Task
Your answer should be only the lines below from the one with "of the asking" to the one with "await page.waitForTimeout(800)", repeated exactly, ends included.

[Before and after images]
★ ★ ★ ★

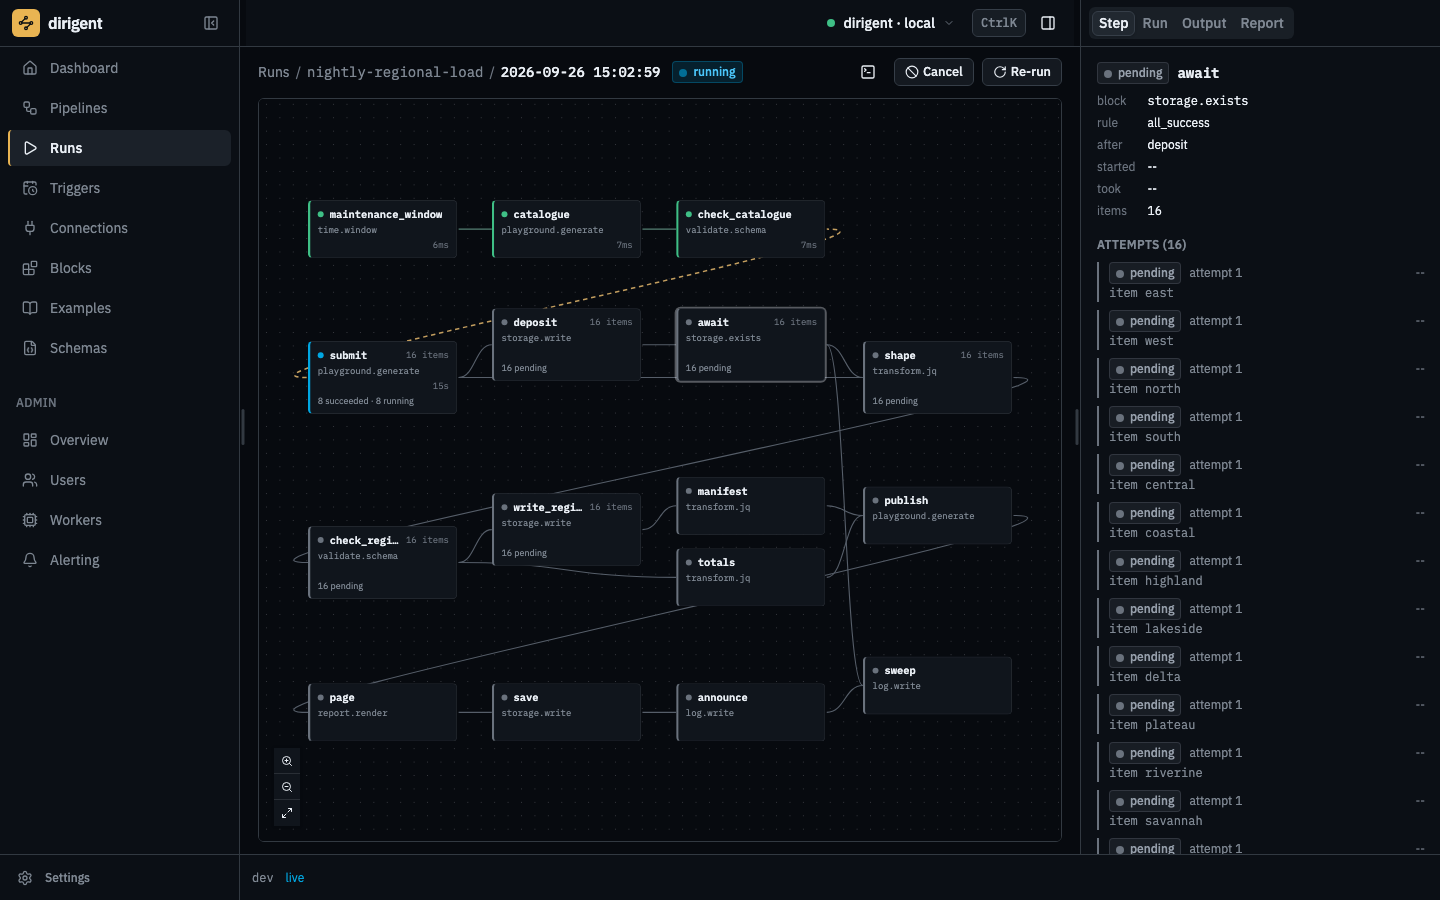
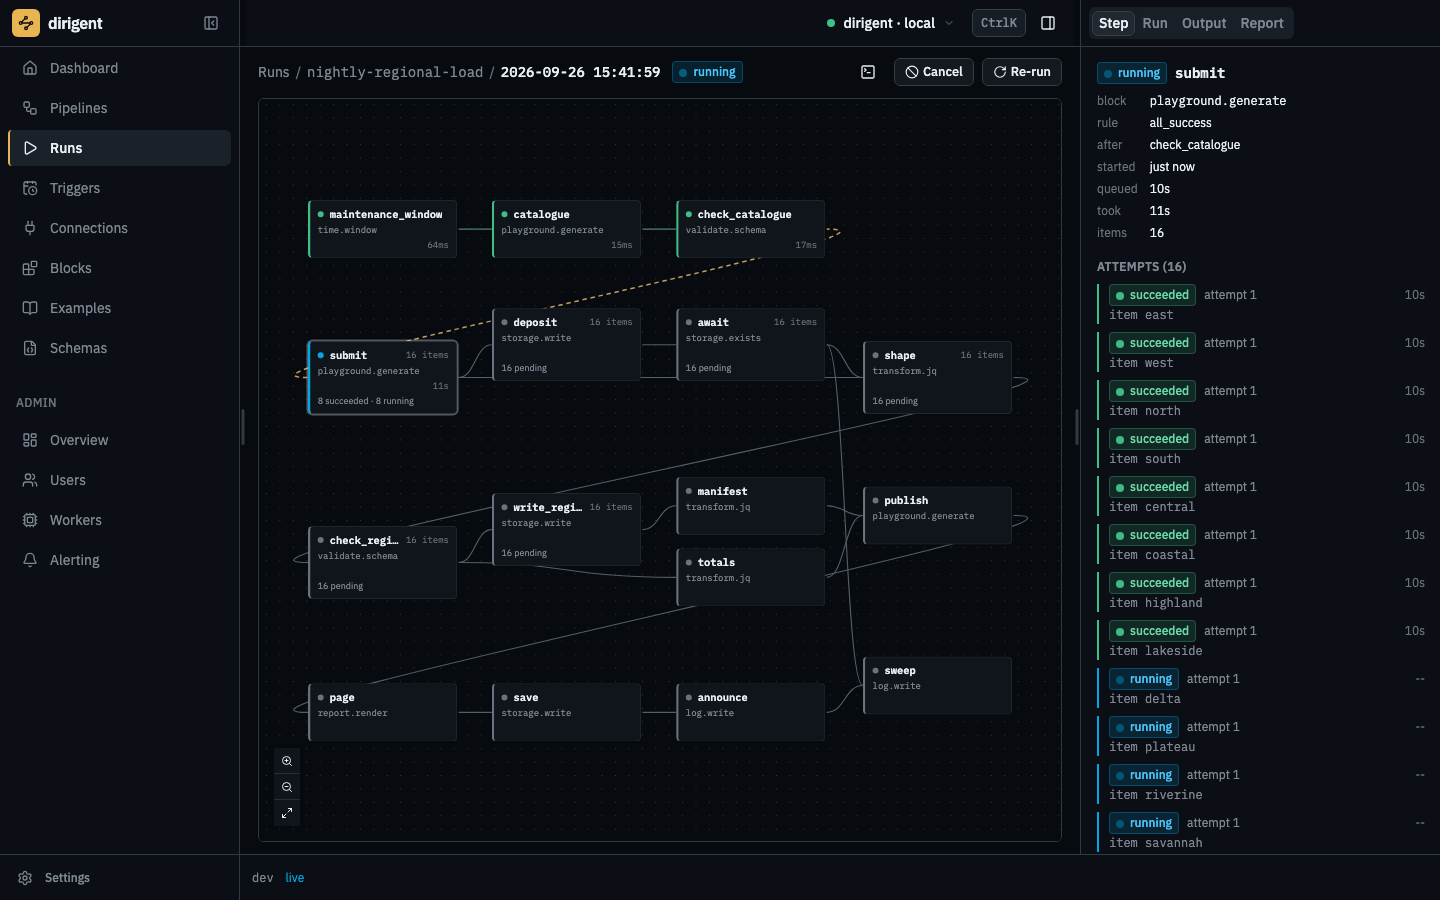
fix: photograph the run in flight against the step that is in flight
The camera watched await, which is a sensor over an object the deposit before it has not
written yet, so the picture was of sixteen items pending while submit, the paced step, was
half done. It watches submit now, and it waits on what the card says rather than on a read
of the run: the run screen follows its stream with a backoff, so a shot timed off the API
can be of a card several seconds behind. The wait is for a wave to have landed, because a
grid all in one state teaches nothing.

Both cameras also waited fifteen and eight seconds before every picture for a version
string in the topbar. The version moved into the corner's popover, the bar carries none,
and the wait was swallowed, so each one spent its whole timeout on every shot: the nine
screens took four minutes and now take one. What says the identity read landed is the
corner naming the instance and its environment.

Changed region(s): [[0.75, 0.0622, 0.875, 0.9644]]

diff --git a/packages/dirigent-server/frontend/docs-shots-src/screens.spec.ts b/packages/dirigent-server/frontend/docs-shots-src/screens.spec.ts
@@ -20,13 +20,19 @@ const BRIEFING = 'morning-briefing'
 /** How long each region's export takes on the run photographed mid-flight, a humane duration. */
 const PACE = '10s'
 
-/** The step that picture is of: the readiness probe, one per submitted export. */
-const WATCHED = 'await'
+/**
+ * The step that picture is of: the export, one per region, which is the paced one.
+ *
+ * It is the only step of this document that is in flight long enough to photograph. Everything
+ * downstream of it -- the deposit, the readiness probe, the per-region shape -- has its whole
+ * grid laid out and waiting, and each of those answers the instant its turn comes.
+ */
+const WATCHED = 'submit'
 
 /**
- * The grid that run fans out over: wider than the worker has slots, so half of it is in
- * progress while the other half waits its turn, which is what a fan-out looks like from the
- * inside and what the picture is there to show.
+ * The grid that run fans out over: wider than the worker has slots, so one wave is in progress
+ * while the next waits its turn, which is what a fan-out looks like from the inside and what
+ * the picture is there to show.
  */
 const WIDE = [
     'east',
@@ -50,12 +56,12 @@ const WIDE = [
 /**
  * The tag the pipelines picture is filtered to.
  *
- * THE UNFILTERED LISTING IS THE WRONG PICTURE. It sorts by name, so the first screen of a
- * hundred and sixty documents is whatever begins with A, every row reads "never run", and the
- * screen looks like a directory rather than like somewhere work happens. `fan-out` is a tag
- * the three showcase documents share with ten patterns, so filtering to it is one screen of
- * rows that are all about the same thing, carry the vocabulary in their tags column, and --
- * once the cast below has run -- have real last runs with a failure among them.
+ * THE UNFILTERED LISTING IS THE WRONG PICTURE. It sorts by name, so the first screen of the
+ * whole corpus is whatever begins with A, every row reads "never run", and the screen looks
+ * like a directory rather than like somewhere work happens. `fan-out` is a tag the three
+ * showcase documents share with eleven more, so filtering to it is one screen of rows that are
+ * all about the same thing, carry the vocabulary in their tags column, and -- once the cast
+ * below has run -- have real last runs with a failure among them.
  */
 const TAG = 'fan-out'
 
@@ -136,16 +142,12 @@ async function nothingScrollsSideways(page: Page, name: string): Promise<void> {
  * Wait until the screen has stopped changing under the camera.
  *
  * The corner identity fills over its reads after every full load, so a shot taken while it is
- * asking would put the wrong topbar in the frame.
+ * asking would put the wrong topbar in the frame. What says the read landed is the corner
+ * naming the instance and its environment; the version is in the popover and never in the bar,
+ * so a camera waiting for one waits out its whole timeout before every picture.
  */
 async function readyForShot(page: Page, name: string): Promise<void> {
-    await page
-        .waitForFunction(
-            () => /\d+\.\d+\.\d+/.test(document.querySelector('header')?.textContent ?? ''),
-            undefined,
-            { timeout: 15_000 },
-        )
-        .catch(() => undefined)
+    await page.getByRole('button', { name: 'Instance' }).filter({ hasText: '·' }).waitFor({ timeout: 15_000 })
     await page.waitForTimeout(900)
     await nothingScrollsSideways(page, name)
 }
@@ -183,15 +185,6 @@ async function statusOf(request: APIRequestContext, runId: string): Promise<stri
     return detail.run.status
 }
 
-/** What one step of a run is doing right now, as the graph reports it. */
-async function stepOutcome(request: APIRequestContext, runId: string, step: string): Promise<string | null> {
-    const prefix = await apiPrefix(request)
-    const detail = (await (await request.get(`${prefix}/runs/${runId}`)).json()) as {
-        dag: { nodes: { code: string; outcome: string }[] }
-    }
-    return detail.dag.nodes.find((node) => node.code === step)?.outcome ?? null
-}
-
 /** Wait for a run to stop moving, and answer with where it stopped. */
 async function settled(request: APIRequestContext, runId: string): Promise<string> {
     let status = 'pending'
@@ -218,9 +211,9 @@ async function declareRule(request: APIRequestContext): Promise<void> {
 /**
  * Wait until the seeding has stopped putting things into the instance.
  *
- * The seed applies a hundred and sixty documents and starts six runs while this camera would
- * otherwise already be shooting, and a page built on a half-seeded instance shows neither the
- * corpus nor the failures.
+ * The seed applies the whole corpus and starts six runs while this camera would otherwise
+ * already be shooting, and a page built on a half-seeded instance shows neither the corpus nor
+ * the failures.
  */
 async function seedingSettled(page: Page): Promise<void> {
     let stored = 0
@@ -324,43 +317,49 @@ test('the nine pictures docs/screens.md is built out of', async ({ page }) => {
     await shot(page, 'blocks')
 
     // THE RUN IN FLIGHT, LAST, because it is the only picture with a clock on it. Each region's
-    // readiness probe answers after PACE, so the screen is navigated to before the run
-    // reaches the sensor and the camera waits there rather than spending the window arriving.
+    // export answers after PACE, so the screen is navigated to before the first wave settles and
+    // the camera waits there rather than spending the window arriving.
     await midFlight(page)
 })
 
 /**
  * Photograph a run while its fan-out is still in the air.
  *
- * THE WINDOW IS THE PACE THE PROBES ARE GIVEN, so nothing here navigates inside it: the run is
- * started, the screen is opened on it at once, and the camera waits there for the sensor to go
- * into progress. Sixteen regions against a worker with eight slots is what makes the window
- * wide enough to work in, and what puts half a grid in progress and half of it waiting.
+ * THE WINDOW IS THE PACE THE EXPORTS ARE GIVEN, so nothing here navigates inside it: the run is
+ * started, the screen is opened on it at once, and the camera waits there. Sixteen regions
+ * against a worker with eight slots is what makes the window wide enough to work in, and what
+ * puts one wave in progress and the next waiting.
  *
- * THE SUBJECT IS CHECKED LAST, immediately before the shutter, because a run that settled while
- * the screen was being waited on is a failed attempt rather than a picture. Then it is started
- * again.
+ * THE SECOND WAVE IS THE PICTURE, not the first. A shot taken the instant the step goes into
+ * progress shows sixteen rows in one state and teaches nothing; one taken once a wave has
+ * landed shows what a fan-out against a bounded worker actually looks like.
+ *
+ * THE SCREEN IS WHAT IS WAITED FOR, not the API behind it. The run screen follows its run on a
+ * stream that backs off while nothing changes, so a shot timed off a read of `/runs/{id}` can
+ * be of a card several seconds behind the run. What the picture has to show is what the card
+ * has to say, so that is the wait -- and it is checked again immediately before the shutter,
+ * because a run that moved on while the screen settled is a failed attempt rather than a
+ * picture. Then it is started again.
  */
 async function midFlight(page: Page): Promise<void> {
     for (let attempt = 1; attempt <= 3; attempt += 1) {
         const runId = await startRun(page.request, BIG, { params: { pace: PACE, regions: WIDE } })
         await page.goto(`/runs/${runId}`)
-        await page.locator('.react-flow__node').first().waitFor({ timeout: 60_000 })
+        const node = page.locator('.react-flow__node').filter({ hasText: WATCHED })
+        await node.waitFor({ timeout: 60_000 })
 
-        let caught = false
-        for (let waited = 0; waited < 120_000 && !caught; waited += 400) {
-            const outcome = await stepOutcome(page.request, runId, WATCHED)
-            caught = outcome === 'running'
-            if (!caught && outcome !== null && !['pending', 'queued'].includes(outcome)) break
-            if (!caught) await page.waitForTimeout(400)
-        }
+        const mixed = node.getByText(/\d+ succeeded · \d+ running/)
+        const caught = await mixed.waitFor({ timeout: 120_000 }).then(
+            () => true,
+            () => false,
+        )
         if (!caught) continue
 
-        // The sensor's own items are what the picture is of, so the step is opened on them.
-        await page.locator('.react-flow__node').getByText(WATCHED, { exact: true }).click()
+        // The step's own items are what the picture is of, so the step is opened on them.
+        await node.getByText(WATCHED, { exact: true }).click()
         await page.getByRole('tab', { name: 'Step', exact: true }).waitFor({ timeout: 15_000 })
         await readyForShot(page, 'run-in-flight')
-        if ((await stepOutcome(page.request, runId, WATCHED)) !== 'running') continue
+        if (!(await mixed.isVisible())) continue
 
         await capture(page, 'run-in-flight')
         return

diff --git a/packages/dirigent-server/frontend/shots-src/gallery.spec.ts b/packages/dirigent-server/frontend/shots-src/gallery.spec.ts
@@ -11,17 +11,10 @@ const DEV_USERNAME = 'dev'
 const DEV_PASSWORD = 'dirigent-dev'
 
 async function shot(page: Page, mode: string, name: string): Promise<void> {
-    // The corner identity fills over its reads after every full load; a picture of the
-    // asking state would put the wrong topbar in every frame.
-    await page
-        .waitForFunction(
-            () => /\d+\.\d+\.\d+/.test(document.querySelector('header')?.textContent ?? ''),
-            undefined,
-            {
-                timeout: 8000,
-            },
-        )
-        .catch(() => undefined)
+    // The corner identity fills over its reads after every full load; a picture of the asking
+    // state would put the wrong topbar in every frame. What says the read landed is the corner
+    // naming the instance and its environment, not a version: the bar carries none.
+    await page.getByRole('button', { name: 'Instance' }).filter({ hasText: '·' }).waitFor({ timeout: 8000 })
     await page.waitForTimeout(800)
     await page.screenshot({ path: path.join(OUT, `${name}--${mode}.png`) })
 }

★ ★ ★ ★

Answer for this exercise
+    // The corner identity fills over its reads after every full load; a picture of the asking
+    // state would put the wrong topbar in every frame. What says the read landed is the corner
+    // naming the instance and its environment, not a version: the bar carries none.
+    await page.getByRole('button', { name: 'Instance' }).filter({ hasText: '·' }).waitFor({ timeout: 8000 })
     await page.waitForTimeout(800)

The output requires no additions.